### [THE PROBLEM]
Would you repeat all of the records underneath, exactly as written?

_____

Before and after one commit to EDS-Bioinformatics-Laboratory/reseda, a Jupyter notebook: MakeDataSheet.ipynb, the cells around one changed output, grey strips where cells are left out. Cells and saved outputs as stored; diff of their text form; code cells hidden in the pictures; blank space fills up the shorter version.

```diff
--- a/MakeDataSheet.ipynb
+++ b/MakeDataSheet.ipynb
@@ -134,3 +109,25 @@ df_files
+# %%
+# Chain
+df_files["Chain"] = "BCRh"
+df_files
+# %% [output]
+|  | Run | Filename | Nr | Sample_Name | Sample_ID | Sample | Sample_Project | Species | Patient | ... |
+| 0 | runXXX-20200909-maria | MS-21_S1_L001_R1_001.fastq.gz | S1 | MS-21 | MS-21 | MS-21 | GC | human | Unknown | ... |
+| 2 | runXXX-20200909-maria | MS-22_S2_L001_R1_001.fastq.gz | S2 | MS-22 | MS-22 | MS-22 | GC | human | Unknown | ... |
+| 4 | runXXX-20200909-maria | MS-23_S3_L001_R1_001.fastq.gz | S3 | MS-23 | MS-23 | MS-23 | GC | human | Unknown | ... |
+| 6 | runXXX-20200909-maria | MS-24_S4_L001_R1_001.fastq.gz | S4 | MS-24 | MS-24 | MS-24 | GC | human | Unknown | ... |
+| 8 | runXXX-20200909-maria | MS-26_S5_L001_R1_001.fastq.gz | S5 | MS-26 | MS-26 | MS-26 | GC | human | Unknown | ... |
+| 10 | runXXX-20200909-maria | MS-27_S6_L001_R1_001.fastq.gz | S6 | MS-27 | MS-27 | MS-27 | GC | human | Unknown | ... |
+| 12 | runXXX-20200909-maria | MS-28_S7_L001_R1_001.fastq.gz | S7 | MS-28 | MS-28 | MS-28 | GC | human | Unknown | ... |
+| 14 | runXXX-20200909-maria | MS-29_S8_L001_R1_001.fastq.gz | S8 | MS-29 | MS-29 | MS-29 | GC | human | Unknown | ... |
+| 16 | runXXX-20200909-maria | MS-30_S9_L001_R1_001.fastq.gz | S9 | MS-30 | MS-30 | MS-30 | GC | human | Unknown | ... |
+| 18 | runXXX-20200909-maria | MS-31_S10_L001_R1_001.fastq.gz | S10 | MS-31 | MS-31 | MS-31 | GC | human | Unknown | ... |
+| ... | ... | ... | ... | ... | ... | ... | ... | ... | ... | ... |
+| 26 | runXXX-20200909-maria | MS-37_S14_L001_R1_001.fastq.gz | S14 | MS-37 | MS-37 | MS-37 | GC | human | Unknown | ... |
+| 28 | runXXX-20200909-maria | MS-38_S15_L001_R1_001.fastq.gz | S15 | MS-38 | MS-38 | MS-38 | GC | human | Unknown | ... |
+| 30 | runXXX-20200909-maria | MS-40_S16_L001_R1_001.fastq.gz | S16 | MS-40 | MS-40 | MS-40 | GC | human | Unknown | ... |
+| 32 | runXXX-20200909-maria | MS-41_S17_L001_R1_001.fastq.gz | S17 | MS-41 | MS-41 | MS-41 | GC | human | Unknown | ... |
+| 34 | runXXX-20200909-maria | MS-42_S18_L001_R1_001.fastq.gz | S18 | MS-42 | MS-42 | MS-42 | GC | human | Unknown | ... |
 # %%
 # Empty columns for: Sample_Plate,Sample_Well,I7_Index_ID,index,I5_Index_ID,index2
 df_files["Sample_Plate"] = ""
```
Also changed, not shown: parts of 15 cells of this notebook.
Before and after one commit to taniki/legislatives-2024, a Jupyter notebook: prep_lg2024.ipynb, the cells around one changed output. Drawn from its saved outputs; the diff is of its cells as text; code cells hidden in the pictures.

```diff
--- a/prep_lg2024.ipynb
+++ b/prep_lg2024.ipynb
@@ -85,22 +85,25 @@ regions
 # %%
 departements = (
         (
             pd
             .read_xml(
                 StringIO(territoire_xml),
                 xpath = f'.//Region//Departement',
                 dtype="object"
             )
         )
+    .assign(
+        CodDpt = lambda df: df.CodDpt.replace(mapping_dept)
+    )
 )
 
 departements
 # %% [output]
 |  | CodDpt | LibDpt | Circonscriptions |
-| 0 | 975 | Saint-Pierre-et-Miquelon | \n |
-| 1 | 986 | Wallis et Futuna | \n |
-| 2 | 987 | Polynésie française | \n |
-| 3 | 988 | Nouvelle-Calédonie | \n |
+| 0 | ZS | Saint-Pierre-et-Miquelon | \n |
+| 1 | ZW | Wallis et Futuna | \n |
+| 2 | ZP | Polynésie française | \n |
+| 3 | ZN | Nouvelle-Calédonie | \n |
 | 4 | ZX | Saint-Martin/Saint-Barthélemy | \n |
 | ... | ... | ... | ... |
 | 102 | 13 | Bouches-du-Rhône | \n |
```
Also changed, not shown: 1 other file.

_____

### [SOLUTION BELOW]
Before and after one commit to EDS-Bioinformatics-Laboratory/reseda, a Jupyter notebook: MakeDataSheet.ipynb, the cells around one changed output, grey strips where cells are left out. Cells and saved outputs as stored; diff of their text form; code cells hidden in the pictures; blank space fills up the shorter version.

```diff
--- a/MakeDataSheet.ipynb
+++ b/MakeDataSheet.ipynb
@@ -134,3 +109,25 @@ df_files
+# %%
+# Chain
+df_files["Chain"] = "BCRh"
+df_files
+# %% [output]
+|  | Run | Filename | Nr | Sample_Name | Sample_ID | Sample | Sample_Project | Species | Patient | ... |
+| 0 | runXXX-20200909-maria | MS-21_S1_L001_R1_001.fastq.gz | S1 | MS-21 | MS-21 | MS-21 | GC | human | Unknown | ... |
+| 2 | runXXX-20200909-maria | MS-22_S2_L001_R1_001.fastq.gz | S2 | MS-22 | MS-22 | MS-22 | GC | human | Unknown | ... |
+| 4 | runXXX-20200909-maria | MS-23_S3_L001_R1_001.fastq.gz | S3 | MS-23 | MS-23 | MS-23 | GC | human | Unknown | ... |
+| 6 | runXXX-20200909-maria | MS-24_S4_L001_R1_001.fastq.gz | S4 | MS-24 | MS-24 | MS-24 | GC | human | Unknown | ... |
+| 8 | runXXX-20200909-maria | MS-26_S5_L001_R1_001.fastq.gz | S5 | MS-26 | MS-26 | MS-26 | GC | human | Unknown | ... |
+| 10 | runXXX-20200909-maria | MS-27_S6_L001_R1_001.fastq.gz | S6 | MS-27 | MS-27 | MS-27 | GC | human | Unknown | ... |
+| 12 | runXXX-20200909-maria | MS-28_S7_L001_R1_001.fastq.gz | S7 | MS-28 | MS-28 | MS-28 | GC | human | Unknown | ... |
+| 14 | runXXX-20200909-maria | MS-29_S8_L001_R1_001.fastq.gz | S8 | MS-29 | MS-29 | MS-29 | GC | human | Unknown | ... |
+| 16 | runXXX-20200909-maria | MS-30_S9_L001_R1_001.fastq.gz | S9 | MS-30 | MS-30 | MS-30 | GC | human | Unknown | ... |
+| 18 | runXXX-20200909-maria | MS-31_S10_L001_R1_001.fastq.gz | S10 | MS-31 | MS-31 | MS-31 | GC | human | Unknown | ... |
+| ... | ... | ... | ... | ... | ... | ... | ... | ... | ... | ... |
+| 26 | runXXX-20200909-maria | MS-37_S14_L001_R1_001.fastq.gz | S14 | MS-37 | MS-37 | MS-37 | GC | human | Unknown | ... |
+| 28 | runXXX-20200909-maria | MS-38_S15_L001_R1_001.fastq.gz | S15 | MS-38 | MS-38 | MS-38 | GC | human | Unknown | ... |
+| 30 | runXXX-20200909-maria | MS-40_S16_L001_R1_001.fastq.gz | S16 | MS-40 | MS-40 | MS-40 | GC | human | Unknown | ... |
+| 32 | runXXX-20200909-maria | MS-41_S17_L001_R1_001.fastq.gz | S17 | MS-41 | MS-41 | MS-41 | GC | human | Unknown | ... |
+| 34 | runXXX-20200909-maria | MS-42_S18_L001_R1_001.fastq.gz | S18 | MS-42 | MS-42 | MS-42 | GC | human | Unknown | ... |
 # %%
 # Empty columns for: Sample_Plate,Sample_Well,I7_Index_ID,index,I5_Index_ID,index2
 df_files["Sample_Plate"] = ""
```
Also changed, not shown: parts of 15 cells of this notebook.
Before and after one commit to taniki/legislatives-2024, a Jupyter notebook: prep_lg2024.ipynb, the cells around one changed output. Drawn from its saved outputs; the diff is of its cells as text; code cells hidden in the pictures.

```diff
--- a/prep_lg2024.ipynb
+++ b/prep_lg2024.ipynb
@@ -85,22 +85,25 @@ regions
 # %%
 departements = (
         (
             pd
             .read_xml(
                 StringIO(territoire_xml),
                 xpath = f'.//Region//Departement',
                 dtype="object"
             )
         )
+    .assign(
+        CodDpt = lambda df: df.CodDpt.replace(mapping_dept)
+    )
 )
 
 departements
 # %% [output]
 |  | CodDpt | LibDpt | Circonscriptions |
-| 0 | 975 | Saint-Pierre-et-Miquelon | \n |
-| 1 | 986 | Wallis et Futuna | \n |
-| 2 | 987 | Polynésie française | \n |
-| 3 | 988 | Nouvelle-Calédonie | \n |
+| 0 | ZS | Saint-Pierre-et-Miquelon | \n |
+| 1 | ZW | Wallis et Futuna | \n |
+| 2 | ZP | Polynésie française | \n |
+| 3 | ZN | Nouvelle-Calédonie | \n |
 | 4 | ZX | Saint-Martin/Saint-Barthélemy | \n |
 | ... | ... | ... | ... |
 | 102 | 13 | Bouches-du-Rhône | \n |
```
Also changed, not shown: 1 other file.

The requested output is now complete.